“He’s the king of the corn roast. So for this to go on without him is kind of a sad thing,” he said. “But where we’ll miss him the most is on Sunday morning. He lights the candles every Sunday before the service starts, and it’s a really special thing.”

Since organizers can’t know for sure when the corn will be ripe and ready to eat, they often only have two or three weeks to announce the roast, plan all of the details and order the supplies.

“We don’t know how it’s going to happen, which is both good and exciting and very frustrating,” Stevens said. “People start calling the church in May, trying to find when the roast is going to be. We don’t know. We plan to have it at the end of July, but we just have to be prepared.”

The nature of the corn roast means that it is susceptible to the unpredictable Indiana weather. Heavy rains, droughts and extreme heat have at times wreaked havoc on the planning.

But that hasn’t stopped organizers from doing everything in their power to ensure it carries on. Only twice — in 1988 and 2002 — has the roast been canceled.
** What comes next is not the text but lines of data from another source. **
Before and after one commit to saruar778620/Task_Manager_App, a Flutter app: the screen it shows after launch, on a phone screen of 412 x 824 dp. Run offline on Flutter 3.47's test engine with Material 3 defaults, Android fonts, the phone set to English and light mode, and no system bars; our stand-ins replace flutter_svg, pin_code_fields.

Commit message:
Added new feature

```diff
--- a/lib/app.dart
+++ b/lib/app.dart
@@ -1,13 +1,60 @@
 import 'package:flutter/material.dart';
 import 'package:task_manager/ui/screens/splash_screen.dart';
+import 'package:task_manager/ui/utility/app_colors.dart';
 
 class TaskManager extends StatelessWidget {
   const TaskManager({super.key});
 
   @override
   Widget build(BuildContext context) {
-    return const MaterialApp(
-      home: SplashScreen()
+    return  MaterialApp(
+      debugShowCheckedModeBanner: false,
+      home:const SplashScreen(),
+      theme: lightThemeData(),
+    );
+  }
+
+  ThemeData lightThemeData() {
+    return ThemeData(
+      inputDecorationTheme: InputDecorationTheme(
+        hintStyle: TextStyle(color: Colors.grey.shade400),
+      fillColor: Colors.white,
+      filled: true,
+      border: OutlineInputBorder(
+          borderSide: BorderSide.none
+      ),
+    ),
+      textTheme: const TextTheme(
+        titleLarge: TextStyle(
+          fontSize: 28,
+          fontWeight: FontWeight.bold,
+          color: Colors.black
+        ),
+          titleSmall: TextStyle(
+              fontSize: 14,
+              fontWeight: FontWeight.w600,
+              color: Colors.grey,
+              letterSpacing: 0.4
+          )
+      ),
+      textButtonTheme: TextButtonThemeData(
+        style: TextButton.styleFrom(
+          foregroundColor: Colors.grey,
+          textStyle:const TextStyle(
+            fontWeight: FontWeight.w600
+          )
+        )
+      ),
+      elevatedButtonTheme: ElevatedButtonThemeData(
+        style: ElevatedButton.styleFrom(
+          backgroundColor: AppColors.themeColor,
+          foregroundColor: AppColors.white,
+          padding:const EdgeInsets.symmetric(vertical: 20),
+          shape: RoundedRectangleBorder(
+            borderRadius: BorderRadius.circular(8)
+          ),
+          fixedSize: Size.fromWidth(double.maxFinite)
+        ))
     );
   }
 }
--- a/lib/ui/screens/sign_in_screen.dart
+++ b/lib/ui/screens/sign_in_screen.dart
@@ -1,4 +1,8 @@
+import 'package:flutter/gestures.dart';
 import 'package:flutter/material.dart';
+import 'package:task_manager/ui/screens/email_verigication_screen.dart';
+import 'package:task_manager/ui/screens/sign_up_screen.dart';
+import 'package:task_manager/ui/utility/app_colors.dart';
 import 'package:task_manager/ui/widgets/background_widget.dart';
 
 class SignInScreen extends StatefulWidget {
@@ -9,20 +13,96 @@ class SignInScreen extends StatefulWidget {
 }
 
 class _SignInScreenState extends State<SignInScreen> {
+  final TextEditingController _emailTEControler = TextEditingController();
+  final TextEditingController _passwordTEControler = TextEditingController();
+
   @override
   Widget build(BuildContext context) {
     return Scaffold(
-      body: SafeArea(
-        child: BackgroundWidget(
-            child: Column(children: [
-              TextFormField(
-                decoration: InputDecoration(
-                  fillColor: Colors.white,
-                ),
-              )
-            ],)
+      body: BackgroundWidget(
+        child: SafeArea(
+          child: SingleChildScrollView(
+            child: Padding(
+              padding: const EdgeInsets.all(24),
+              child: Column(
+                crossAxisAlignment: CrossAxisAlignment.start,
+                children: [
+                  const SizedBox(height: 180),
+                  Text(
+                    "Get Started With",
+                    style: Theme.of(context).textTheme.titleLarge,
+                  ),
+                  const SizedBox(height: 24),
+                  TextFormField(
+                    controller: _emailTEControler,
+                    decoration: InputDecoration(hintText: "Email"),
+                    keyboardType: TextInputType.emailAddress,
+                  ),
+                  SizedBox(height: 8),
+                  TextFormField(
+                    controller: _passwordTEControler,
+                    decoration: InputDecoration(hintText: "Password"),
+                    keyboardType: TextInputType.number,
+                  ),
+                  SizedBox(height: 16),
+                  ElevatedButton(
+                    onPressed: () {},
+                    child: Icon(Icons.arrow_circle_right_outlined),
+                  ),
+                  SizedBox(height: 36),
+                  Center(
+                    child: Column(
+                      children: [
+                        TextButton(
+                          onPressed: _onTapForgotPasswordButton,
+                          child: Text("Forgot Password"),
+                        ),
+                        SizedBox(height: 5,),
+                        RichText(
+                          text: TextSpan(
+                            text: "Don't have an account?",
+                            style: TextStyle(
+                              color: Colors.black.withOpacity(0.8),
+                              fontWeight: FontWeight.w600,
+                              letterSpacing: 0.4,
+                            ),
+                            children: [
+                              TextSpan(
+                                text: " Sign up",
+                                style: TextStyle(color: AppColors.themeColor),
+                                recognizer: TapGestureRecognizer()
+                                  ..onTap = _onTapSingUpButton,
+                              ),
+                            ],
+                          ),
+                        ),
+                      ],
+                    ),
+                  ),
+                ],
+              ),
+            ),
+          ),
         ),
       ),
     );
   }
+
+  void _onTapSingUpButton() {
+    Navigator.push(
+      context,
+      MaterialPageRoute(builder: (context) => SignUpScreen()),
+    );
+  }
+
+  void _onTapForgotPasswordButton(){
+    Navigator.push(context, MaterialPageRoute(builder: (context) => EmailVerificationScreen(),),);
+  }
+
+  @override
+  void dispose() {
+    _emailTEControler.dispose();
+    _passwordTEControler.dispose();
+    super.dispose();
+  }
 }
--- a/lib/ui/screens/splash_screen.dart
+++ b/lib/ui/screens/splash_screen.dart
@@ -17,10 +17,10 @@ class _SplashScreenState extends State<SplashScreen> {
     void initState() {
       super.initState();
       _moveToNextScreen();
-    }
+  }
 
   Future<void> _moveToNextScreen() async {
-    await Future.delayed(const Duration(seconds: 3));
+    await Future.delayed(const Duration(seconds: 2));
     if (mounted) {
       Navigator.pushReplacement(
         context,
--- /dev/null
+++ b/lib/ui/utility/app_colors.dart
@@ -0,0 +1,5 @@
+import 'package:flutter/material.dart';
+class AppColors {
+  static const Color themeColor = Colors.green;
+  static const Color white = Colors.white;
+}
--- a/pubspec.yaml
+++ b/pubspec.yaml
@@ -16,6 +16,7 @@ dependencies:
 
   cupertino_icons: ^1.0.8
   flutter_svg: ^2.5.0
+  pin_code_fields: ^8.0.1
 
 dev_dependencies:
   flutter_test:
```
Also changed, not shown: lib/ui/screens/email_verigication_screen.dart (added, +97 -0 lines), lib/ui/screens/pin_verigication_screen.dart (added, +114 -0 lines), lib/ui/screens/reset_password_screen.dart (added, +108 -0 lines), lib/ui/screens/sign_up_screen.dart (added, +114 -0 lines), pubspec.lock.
During the extreme drought of 2012, the heat prevented corn from developing throughout Indiana. So Bill Leser and a pair of other local farmers, Mark and Scott Henderson, drove semitrailer-trucks to Lafayette to buy corn for the roast.

“It’s one of those things where whatever it takes, it’s going to get done,” Kelsay said.

At last summer’s roast, organizers realized they were going to run out of corn with 30 minutes remaining to seat people. They take great pride in ensuring everyone who comes to the event gets everything they want to eat, Kelsay said.

So they had to scramble for a solution. They ran to the roadside stand selling raw corn, and everyone available gathered all of the ears they could, shucked them and brought the corn back to cook.

Once again, no one walked away from the roast unfulfilled, Kelsay said.

“It’s an amazing team effort,” Stevens said.

By the numbers

1959 — year of the first Hopewell Presbyterian Church corn roast

2 — Times the corn roast has been canceled

12,000 — Ears of corn that will be picked for the roast

2,000 — Estimated attendance for the two nights

400 — Pounds of shaved ham for sandwiches

24 — Cases of tomatoes to garnish the sandwiches

100 — Pounds of onions to garnish the sandwiches

260 — Homemade pies and baked goods for both nights

If you go

What: Hopewell Presbyterian Church corn roast

When: 4:30 to 8 p.m. today and Saturday

Where: 548 W. County Road 100N, Franklin

What: Roasted corn, shaved ham sandwiches, baked beans, green beans, coleslaw, baked goods and beverages.

Cost: $10 for adults, $5 for children, kids 5 and under free

Ryan Trares is a reporter for the Daily Journal. He can be reached at or 317-736-2727.